When he is sober, he wants very much to rebuild his life. He looks at the wreckage he has made of it and feels the impossible weight of ever being able to live a stable, healthy life. He is lost among the rubble of his own soul.
He was not born for this. When he was a child he did not wish about himself to grow up to become a homeless alcoholic. It is not who he is. Not then, and really, not now.
This man is a brother in the faith. He is a Christ follower. Does that surprise you? His heart for God is real. There is a faith in him that is anchored like a deep root. No matter how messed up everything is, he does not blame the Lord for his place in life.

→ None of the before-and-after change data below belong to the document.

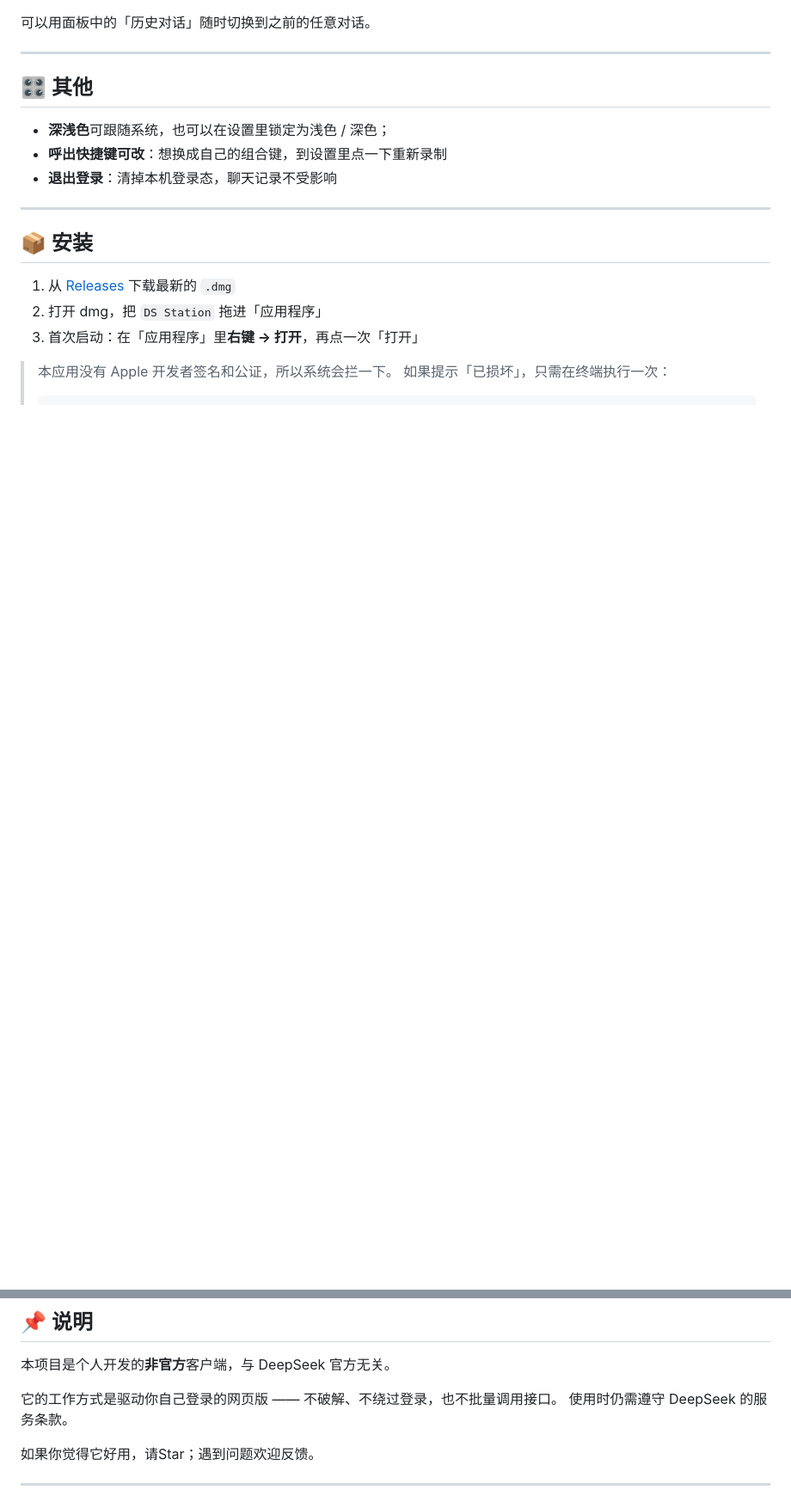
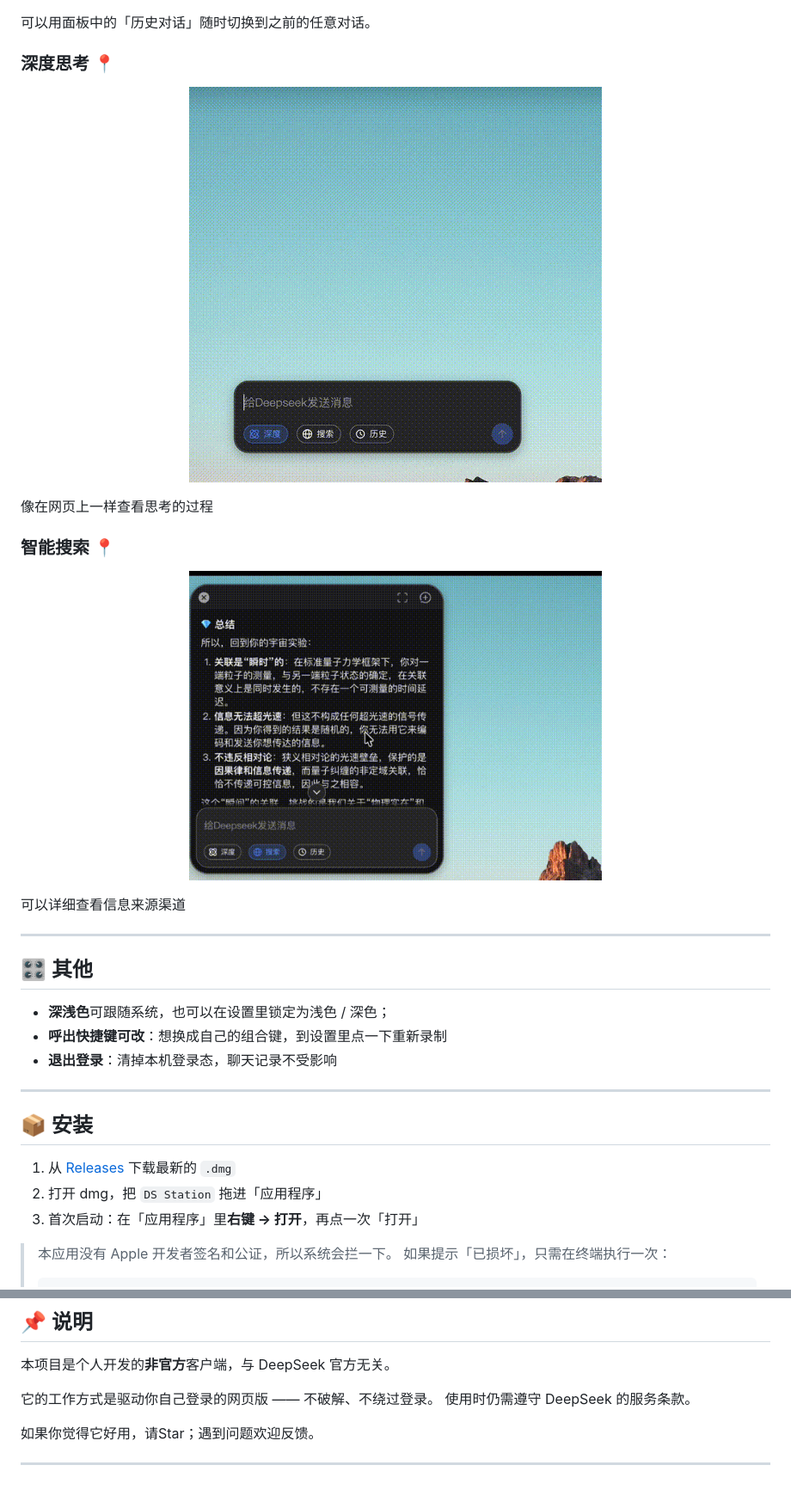
Before and after one commit to SalvinTang/DS-Station, a Markdown page: README.md, 2 parts joined by grey strips. Shown at 86% size. Rendered like a GitHub page; pictures changed too: docs/images/DSS_Deep_thinking.gif (added), docs/images/DSS_Intelligent_search.gif (added); blank space fills up the shorter version.

```diff
--- a/README.md
+++ b/README.md
@@ -52,7 +55,23 @@ DS Station 把 DeepSeek 装进了快捷面板里，可以很方便的唤起使
 可以用面板中的「历史对话」随时切换到之前的任意对话。
+
+### 深度思考 📍
+
+<p align="center">
+  <img src="docs/images/DSS_Deep_thinking.gif" alt="DS Station 历史对话功能" width="480">
+</p>
+像在网页上一样查看思考的过程
+
+### 智能搜索 📍
+
+<p align="center">
+  <img src="docs/images/DSS_Intelligent_search.gif" alt="DS Station 历史对话功能" width="480">
+</p>
+可以详细查看信息来源渠道
 
 
 ---
+
+
 
 ## 🎛 其他
 
@@ -104,7 +123,7 @@ DS Station 把 DeepSeek 装进了快捷面板里，可以很方便的唤起使
 
 本项目是个人开发的**非官方**客户端，与 DeepSeek 官方无关。
 
-它的工作方式是驱动你自己登录的网页版 —— 不破解、不绕过登录，也不批量调用接口。
+它的工作方式是驱动你自己登录的网页版 —— 不破解、不绕过登录。
 使用时仍需遵守 DeepSeek 的服务条款。
 
 如果你觉得它好用，请Star；遇到问题欢迎反馈。
```
Also changed, not shown: other parts of README.md (+9 -6 lines), docs/images/DSS_Historical_records.gif (added).
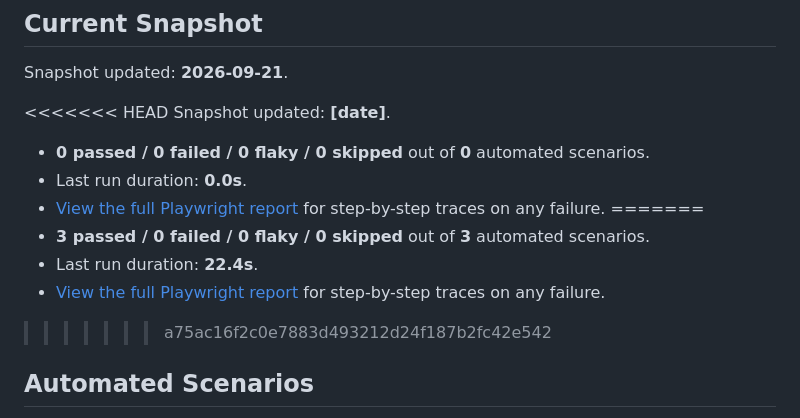
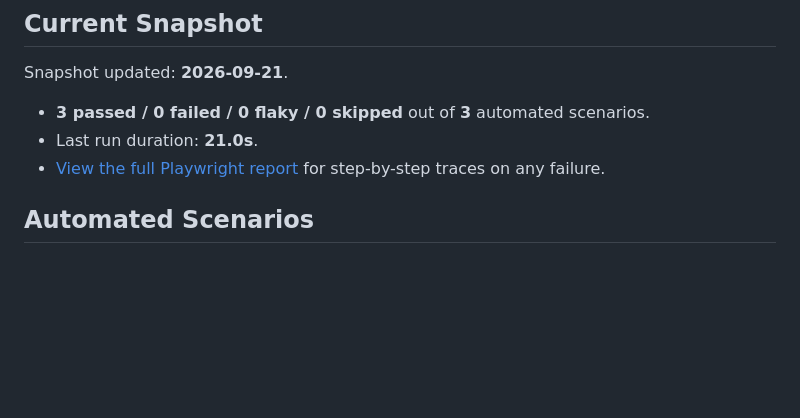
Before and after one commit to CNCalumpad/Playwright-Test-Portfolio, a Markdown page: README.md, the part around the change. Drawn GitHub-style; blank space fills up the shorter version.

Commit message:
chore: update test snapshot [skip ci]

```diff
--- a/README.md
+++ b/README.md
@@ -7,17 +7,9 @@ This is a Playwright Test portfolio I made to showcase my progress in upskilling
 <!-- SNAPSHOT:START -->
 Snapshot updated: **2026-09-21**.
 
-<<<<<<< HEAD
-Snapshot updated: **[date]**.
-
-- **0 passed / 0 failed / 0 flaky / 0 skipped** out of **0** automated scenarios.
-- Last run duration: **0.0s**.
+- **3 passed / 0 failed / 0 flaky / 0 skipped** out of **3** automated scenarios.
+- Last run duration: **21.0s**.
 - [View the full Playwright report](https://cncalumpad.github.io/Playwright-Test-Portfolio/) for step-by-step traces on any failure.
-=======
-- **3 passed / 0 failed / 0 flaky / 0 skipped** out of **3** automated scenarios.
-- Last run duration: **22.4s**.
-- [View the full Playwright report](#) for step-by-step traces on any failure.
->>>>>>> a75ac16f2c0e7883d493212d24f187b2fc42e542
 <!-- SNAPSHOT:END -->
 
 ## Automated Scenarios
```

In fact, he often finds moments of gratitude in the simpliest details of everyday life. Like when he found money on the street. Or when he remembered a randomly found tool that he pocketed weeks earlier, yet rediscovered in just the moment when such a tool was needed. He breathes an alcohol-soaked thank you to his Creator and carries on in the valley of his death.
And it is a death. Alcoholism is killing him.
The smallest of comfort, though, lies hidden in a cave in the wilderness of his invisible self. It is the tiniest fraction of light that there is indeed a good God of love who does care for him No Matter What. This truth was seeded in him long ago, and it has not been drowned out by the liquor.
Many waters cannot quench love,
nor can rivers drown it. (Song of Songs 8.7)
In the dragon’s grip of drink, the fragrant scent of God’s love still swirls around him. He is hooked, more on God’s love, actually, than the alcohol. For if alcohol truly had his soul, he would not know that small comfort that lies inside of him like a secret garden in a wilderness. No. God has him. God has this brother of ours and his grip is much firmer than any dragon of drink.
I hope he stays with us a while. I hope he dies sober much later in the journey. But no matter what happens, he is a loved man.
When you encounter the addict or alcoholic on the street, do not look away. For when you do, you are looking away from Jesus.
(this post is dedicated to J.A.H.)